- Bogdan Horbal (2005). Custer, Richard D. (ed.). "The Rusyn Movement among the Galician Lemkos" (PDF). Rusyn-American Almanac of the Carpatho-Rusyn Society. Pittsburgh (10th Anniversary 2004-2005).
- "Rusnaci u svece". tripod.lycos.com. Retrieved 7 March 2017.
- "Хыжа | lem.fm - Радийо Руской Бурсы". lem.fm - Радийо Руской Бурсы. Retrieved 3 June 2018.
- Zatkovich, Gregory. The Rusin Question in a Nutshell. OCLC 22065508.
- A new Slavic language is born. The Rusyn literary language in Slovakia. Ed. Paul Robert Magocsi. New York 1996.
- Magocsi, Paul Robert. Let's speak Rusyn. Бісідуйме по-руськы. Englewood 1976.
- Aleksandr Dmitrievich Dulichenko. Jugoslavo-Ruthenica.
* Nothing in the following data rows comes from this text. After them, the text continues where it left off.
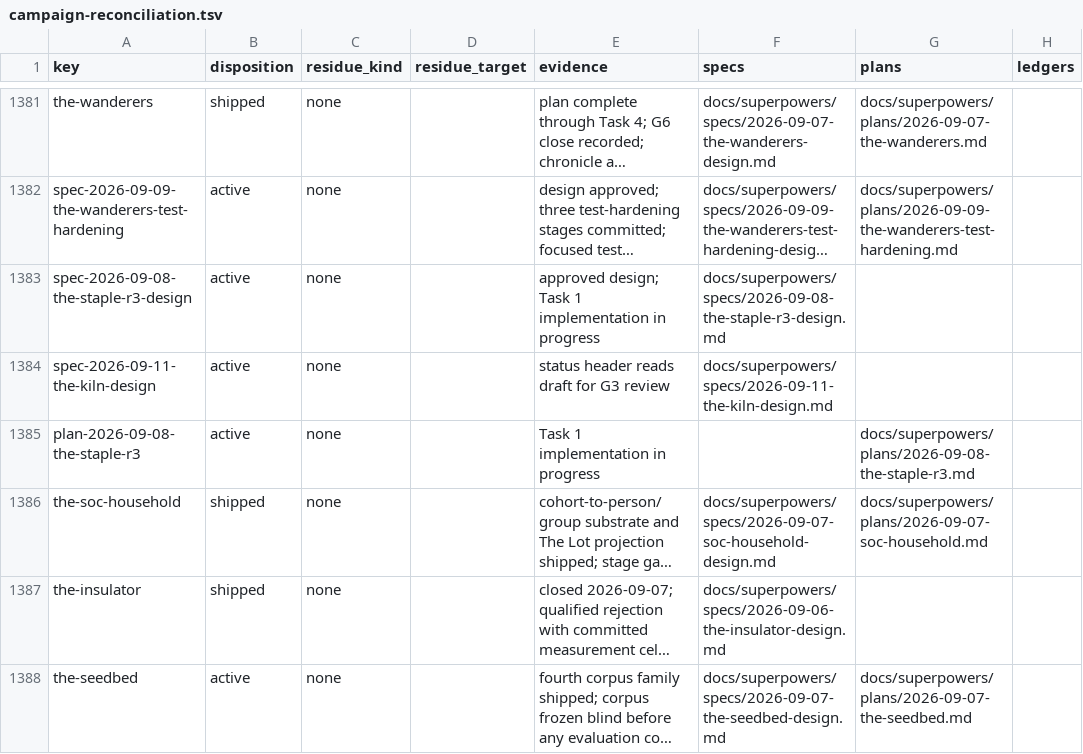
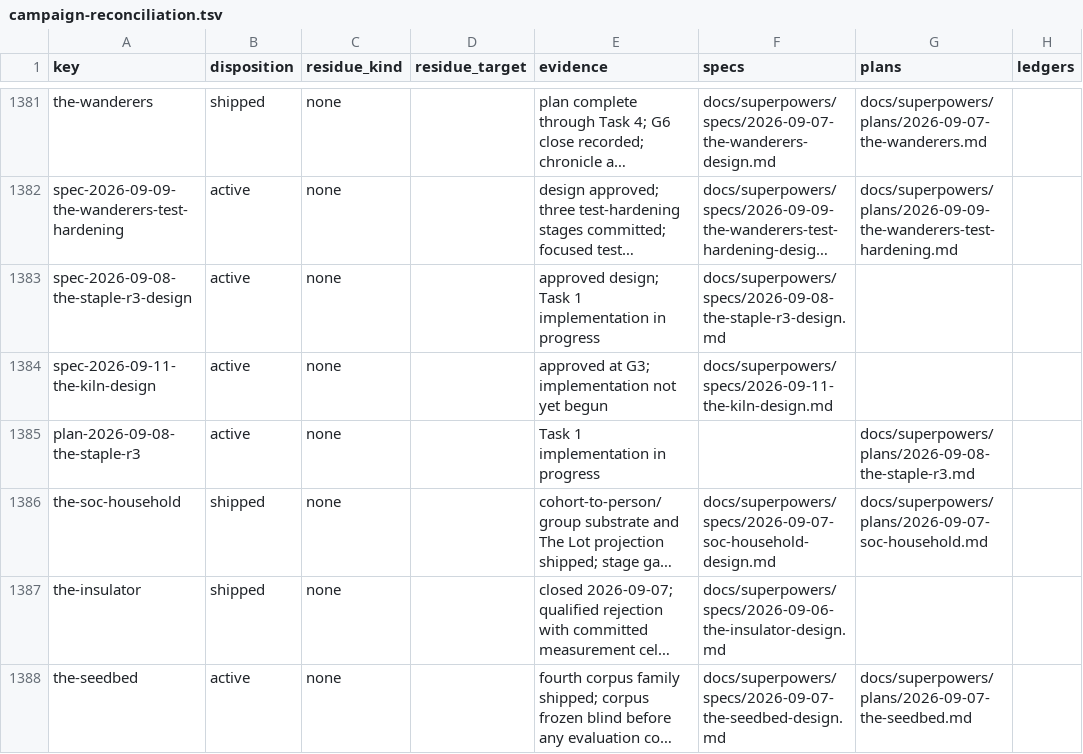
Before and after one commit to hornvale/hornvale, a TSV file: docs/audits/campaign-reconciliation.tsv, drawn as a sheet; only a part is shown, gaps mark what is left out; long unchanged cells end in …; the diff names each change by its address in the sheet, - before the commit and + after, or states it on an @@ line.

```diff
--- a/docs/audits/campaign-reconciliation.tsv
+++ b/docs/audits/campaign-reconciliation.tsv
-E1384 (evidence): status header reads draft for G3 review
+E1384 (evidence): approved at G3; implementation not yet begun
```
Also changed, not shown: 2 other files.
Роботи з рускей филолоґиї. Нови Сад 1995.
- Taras Kuzio, "The Rusyn question in Ukraine: sorting out fact from fiction", Canadian Review of Studies in Nationalism, XXXII (2005)
- Elaine Rusinko, "Rusinski/Ruski pisni" selected by Nataliya Dudash; "Muza spid Karpat (Zbornik poezii Rusiniv na Sloven'sku)" assembled by Anna Plishkova. Books review. "The Slavic and East European Journal, Vol. 42, No. 2. (Summer, 1998), pp. 348-350. JSTOR archive
- Плішкова, Анна [Anna Plishkova] (ed.): Муза спід Карпат (Зборник поезії Русинів на Словеньску). [Muza spid Karpat (Zbornik poezii Rusiniv na Sloven'sku)] Пряшів: Русиньска оброда, 1996. on-line[permanent dead link]
- Геровский Г.Ю. Язык Подкарпатской Руси – Москва, 1995
- Marta Harasowska. "Morphophonemic Variability, Productivity, and Change: The Case of Rusyn", Berlin ; New York : Mouton de Gruyter, 1999, ISBN 3-11-015761-6.
- Book review by Edward J. Vajda, Language, Vol. 76, No. 3. (Sep., 2000), pp. 728–729
- I. I. Pop, Paul Robert Magocsi, Encyclopedia of Rusyn History and Culture, University of Toronto Press, 2002, ISBN 0-8020-3566-3
- Plišková, Anna: Rusínsky jazyk na Slovensku: náčrt vývoja a súčasné problémy. Prešov : Metodicko-pedagogické centrum, 2007, 116 s. Slovak Rusyn
|Rusyn edition of Wikipedia, the free encyclopedia|
|Rusyn test of Wiktionary at Wikimedia Incubator|
|Wikimedia Commons has media related to Rusyn language.|
- Rusyn language at the World Academy of Rusyn Culture
- Rusyn Greco Catholic Church in Novi Sad (Vojvodina-Serbia)
- Rusyn-Ukrainian On-Line Dictionary